Founded in 1839 by Antoine Norbert de Patek and François Czapek, Polish and Bohemian immigrants to Geneva, respectively, the firm — then known as Patek, Czapek & Cie — was renamed Patek Philippe in 1851 to reflect the partnership between Mr. Patek and the French watchmaker Jean Adrien Philippe.
Although the company was always a respected maker in Geneva’s competitive watchmaking community, it wasn’t until the 20th century that it emerged as a powerhouse of mechanical timekeeping.
That was when American collectors like the automobile magnate James Ward Packard and the banking scion Henry Graves pushed the company to create horological masterpieces.
Then as now, Patek Philippe maintained an abiding respect for the past, refusing to go in for trends or gimmicks.
“In many brands, the future is more important,” said Jean-Claude Biver, head of the watch division at the French luxury goods company LVMH Moët Hennessy Louis Vuitton. “But the Stern family always believed that the past is as important as the future and you should treat both with the same energy and attention.”
The wisdom of that world view was made clear in 1989, when a yellow gold version of the Calibre 89 sold at auction in Geneva for the then-staggering sum of $3.2 million.
“The publicity was unprecedented,” Mr. Pettinelli said. “From that point on, we had many more people following the brand — and that’s where I think some of the collectors from today came from.”
Over the coming week, many of those collectors are preparing for what John Reardon, the international head of Christie’s watch department, described as “the World Cup of the watch world.”
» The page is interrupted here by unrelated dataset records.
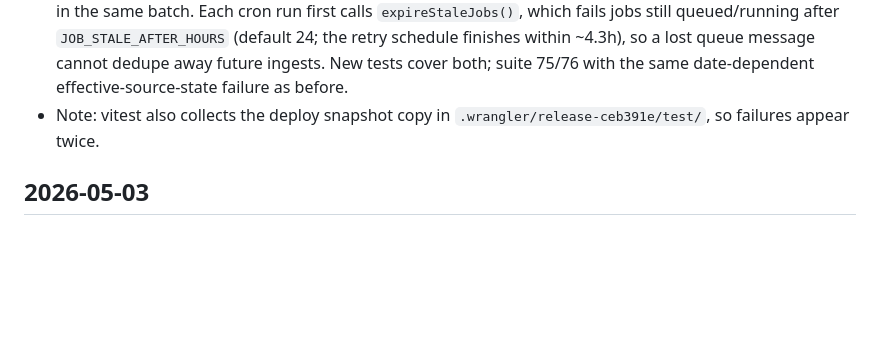
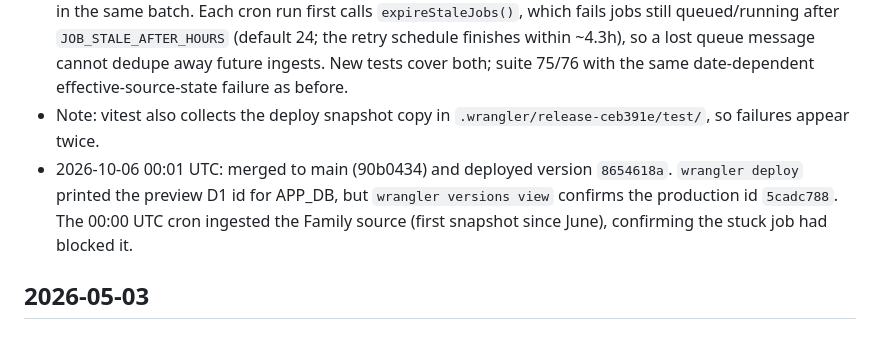
Before and after one commit to sprynm/family-scheduling, a Markdown page: docs/log.md, the part around the change. Drawn GitHub-style; blank space fills up the shorter version.

Commit message:
docs(log): record polling fix deploy and Family ingest recovery
Co-Authored-By: Claude Opus 5.5 <noreply@anthropic.com>

```diff
--- a/docs/log.md
+++ b/docs/log.md
@@ -39,6 +39,7 @@ At closeout of a unit of work, insights should be compacted into:
 - 2026-10-05 ~23:40 UTC: marked those 8 jobs `failed` in production via `wrangler d1 execute --remote` (user approved). No queued/running jobs remain.
 - Prevention: `deleteSource` now fails the source's queued/running jobs (`source` and `source_target` scopes) in the same batch. Each cron run first calls `expireStaleJobs()`, which fails jobs still queued/running after `JOB_STALE_AFTER_HOURS` (default 24; the retry schedule finishes within ~4.3h), so a lost queue message cannot dedupe away future ingests. New tests cover both; suite 75/76 with the same date-dependent effective-source-state failure as before.
 - Note: vitest also collects the deploy snapshot copy in `.wrangler/release-ceb391e/test/`, so failures appear twice.
+- 2026-10-06 00:01 UTC: merged to main (90b0434) and deployed version `8654618a`. `wrangler deploy` printed the preview D1 id for APP_DB, but `wrangler versions view` confirms the production id `5cadc788`. The 00:00 UTC cron ingested the Family source (first snapshot since June), confirming the stuck job had blocked it.
 
 ## 2026-05-03
 
```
On Nov. 9, Christie’s will hold a thematic evening sale in Geneva dedicated to Patek Philippe’s 175th anniversary. Featuring 100 timepieces chosen from around the world, the sale includes a unique 18-karat gold single button split-seconds chronograph manufactured in 1930, retailed by Cartier and owned by the aviation pioneer William E. Boeing. The wristwatch is expected to fetch as much as 800,000 Swiss francs, or $850,000.
Sotheby’s will follow that sale with a special auction of its own on Nov. 11, when the Henry Graves Supercomplication, an astronomical pocket watch delivered to the New York banker in 1933, goes on the block. Considered the holy grail of watch collecting, the Graves Supercomplication was sold to an anonymous bidder at Sotheby’s in 1999 for the record-breaking sum of $11 million. Its buyer was later revealed to be a sheikh from Qatar, and Patek Philippe the underbidder.
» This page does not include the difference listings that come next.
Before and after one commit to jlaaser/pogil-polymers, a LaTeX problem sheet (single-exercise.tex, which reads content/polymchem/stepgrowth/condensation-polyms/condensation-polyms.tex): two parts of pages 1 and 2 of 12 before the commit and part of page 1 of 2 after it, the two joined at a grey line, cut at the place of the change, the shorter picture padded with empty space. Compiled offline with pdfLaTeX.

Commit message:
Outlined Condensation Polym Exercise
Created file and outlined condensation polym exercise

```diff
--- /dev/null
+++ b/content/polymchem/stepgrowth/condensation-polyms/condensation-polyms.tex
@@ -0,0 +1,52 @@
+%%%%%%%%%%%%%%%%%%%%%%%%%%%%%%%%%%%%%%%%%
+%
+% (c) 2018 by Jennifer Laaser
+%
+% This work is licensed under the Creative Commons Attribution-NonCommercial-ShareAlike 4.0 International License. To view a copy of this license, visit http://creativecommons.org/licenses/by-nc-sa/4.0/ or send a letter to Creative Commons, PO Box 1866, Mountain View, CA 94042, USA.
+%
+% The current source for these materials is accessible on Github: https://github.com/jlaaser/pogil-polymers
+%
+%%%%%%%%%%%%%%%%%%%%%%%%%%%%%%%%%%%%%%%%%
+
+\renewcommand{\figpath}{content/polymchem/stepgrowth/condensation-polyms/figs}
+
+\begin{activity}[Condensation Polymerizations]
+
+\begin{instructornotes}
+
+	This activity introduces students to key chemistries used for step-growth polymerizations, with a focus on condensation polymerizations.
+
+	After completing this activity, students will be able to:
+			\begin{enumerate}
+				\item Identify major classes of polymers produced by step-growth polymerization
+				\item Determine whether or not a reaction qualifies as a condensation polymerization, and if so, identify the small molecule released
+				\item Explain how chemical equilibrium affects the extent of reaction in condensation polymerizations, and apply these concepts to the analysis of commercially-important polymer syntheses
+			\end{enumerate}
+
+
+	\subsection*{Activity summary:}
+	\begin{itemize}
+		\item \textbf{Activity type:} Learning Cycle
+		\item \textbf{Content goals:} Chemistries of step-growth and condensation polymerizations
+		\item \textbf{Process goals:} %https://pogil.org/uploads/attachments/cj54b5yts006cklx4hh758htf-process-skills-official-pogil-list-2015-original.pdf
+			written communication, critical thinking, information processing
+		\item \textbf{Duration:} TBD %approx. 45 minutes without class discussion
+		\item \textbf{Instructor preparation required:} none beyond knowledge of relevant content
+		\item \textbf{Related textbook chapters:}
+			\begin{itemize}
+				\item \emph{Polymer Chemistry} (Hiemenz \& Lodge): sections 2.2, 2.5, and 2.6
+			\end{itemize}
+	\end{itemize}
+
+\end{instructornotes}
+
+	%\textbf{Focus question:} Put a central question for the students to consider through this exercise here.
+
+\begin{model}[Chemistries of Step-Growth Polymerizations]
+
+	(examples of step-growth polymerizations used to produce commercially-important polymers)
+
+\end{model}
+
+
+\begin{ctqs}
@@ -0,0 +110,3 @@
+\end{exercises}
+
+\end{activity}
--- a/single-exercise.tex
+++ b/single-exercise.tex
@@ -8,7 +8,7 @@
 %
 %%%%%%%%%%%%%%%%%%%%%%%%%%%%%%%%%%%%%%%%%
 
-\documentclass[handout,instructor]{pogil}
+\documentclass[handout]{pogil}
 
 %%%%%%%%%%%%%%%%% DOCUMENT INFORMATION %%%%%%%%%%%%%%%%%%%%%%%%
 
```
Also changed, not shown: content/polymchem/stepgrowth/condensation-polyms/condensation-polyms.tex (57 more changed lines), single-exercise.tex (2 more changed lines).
Now that the Supercomplication is back, with an estimated price of 15 million Swiss francs, or $15.8 million, the watch world will be watching closely to see what it fetches.
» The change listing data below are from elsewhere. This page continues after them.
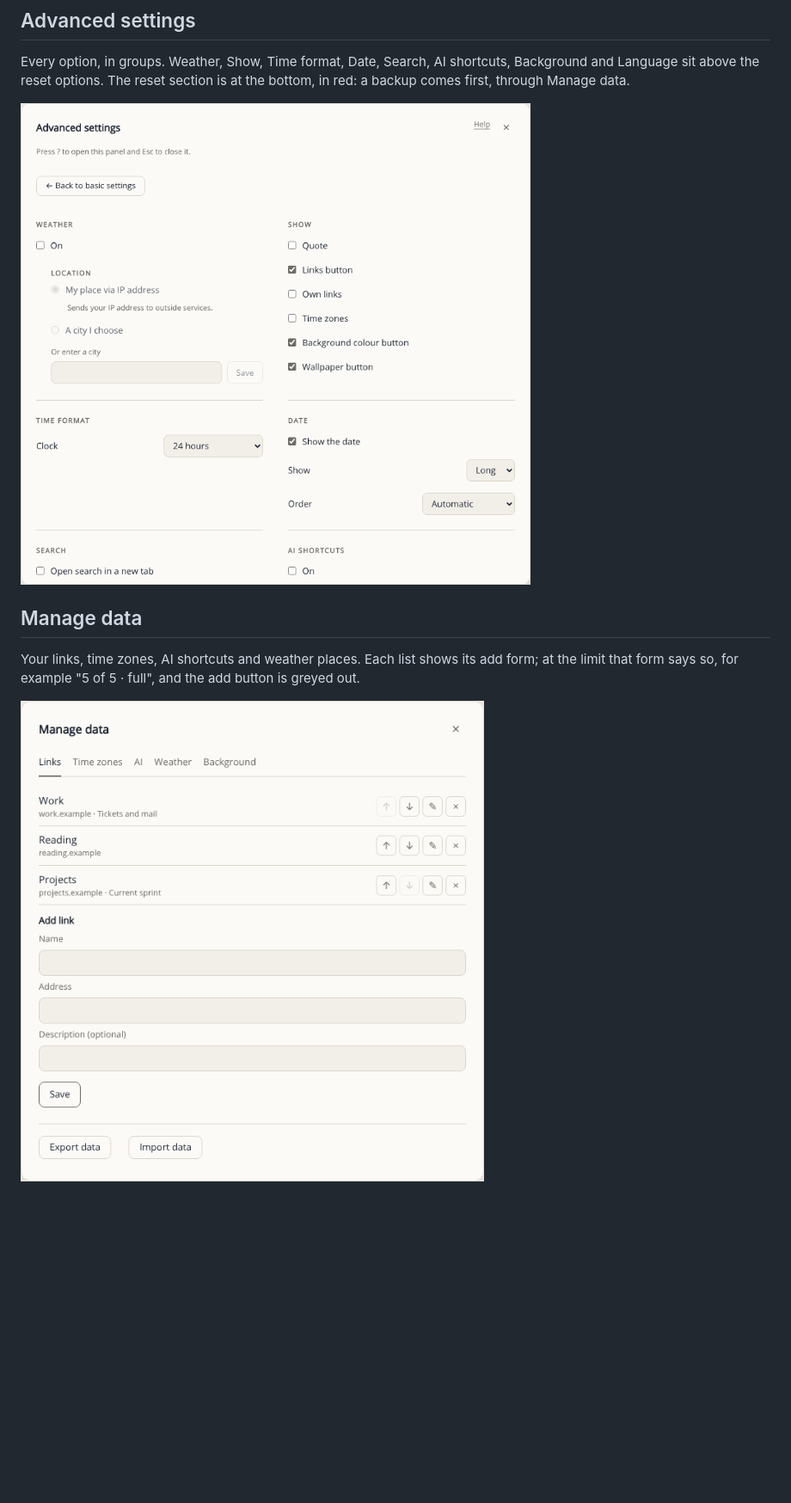
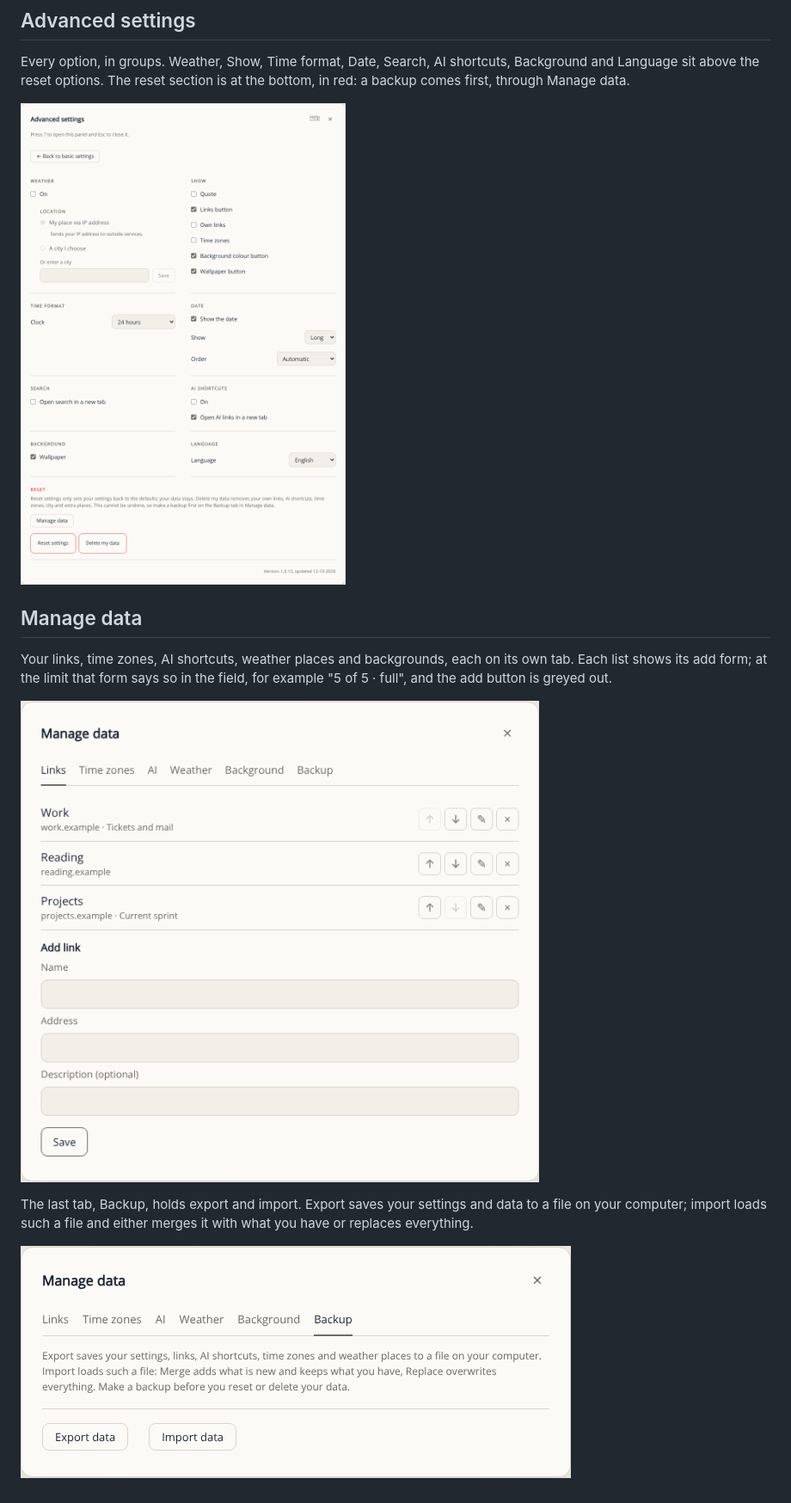
Before and after one commit to a4ds5t/start.soholocal, a Markdown page: docs/Screenshots.md, the part around the change. Shown at 86% size. Rendered like a GitHub page; pictures changed too: docs/images/manage-backup.png (added), docs/images/manage-data.png, docs/images/settings-advanced.png; blank space fills up the shorter version.

Commit message:
Backup tab in Manage data, and updated screenshots (1.3.13)
Backup tab in Manage data, and updated screenshots (1.3.13)

```diff
--- a/docs/Screenshots.md
+++ b/docs/Screenshots.md
@@ -47,6 +47,10 @@ Every option, in groups. Weather, Show, Time format, Date, Search, AI shortcuts,
 
 ## Manage data
 
-Your links, time zones, AI shortcuts and weather places. Each list shows its add form; at the limit that form says so, for example "5 of 5 · full", and the add button is greyed out.
+Your links, time zones, AI shortcuts, weather places and backgrounds, each on its own tab. Each list shows its add form; at the limit that form says so in the field, for example "5 of 5 · full", and the add button is greyed out.
 
 ![Manage data](images/manage-data.png)
+
+The last tab, Backup, holds export and import. Export saves your settings and data to a file on your computer; import loads such a file and either merges it with what you have or replaces everything.
+
+![Backup tab](images/manage-backup.png)
```
Also changed, not shown: 3 other files.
“If there’s any constant with this watch, it’s the uncertainty and serendipity that has followed it since it was delivered to Graves in 1933,” said Stacy Perman, author of “A Grand Complication: The Race to Build the World’s Most Legendary Watch,” her 2013 book about the Supercomplication.
Ms. Perman did not discount the possibility that the piece might sell to another “wild card” buyer, as it did in 1999, or perhaps even to Patek Philippe itself.
During a smoke break at the opening night of the anniversary party in Geneva, however, Thierry Stern denied that Patek would bid for the Supercomplication.
“I think $16 million is too high,” he said, smiling enigmatically.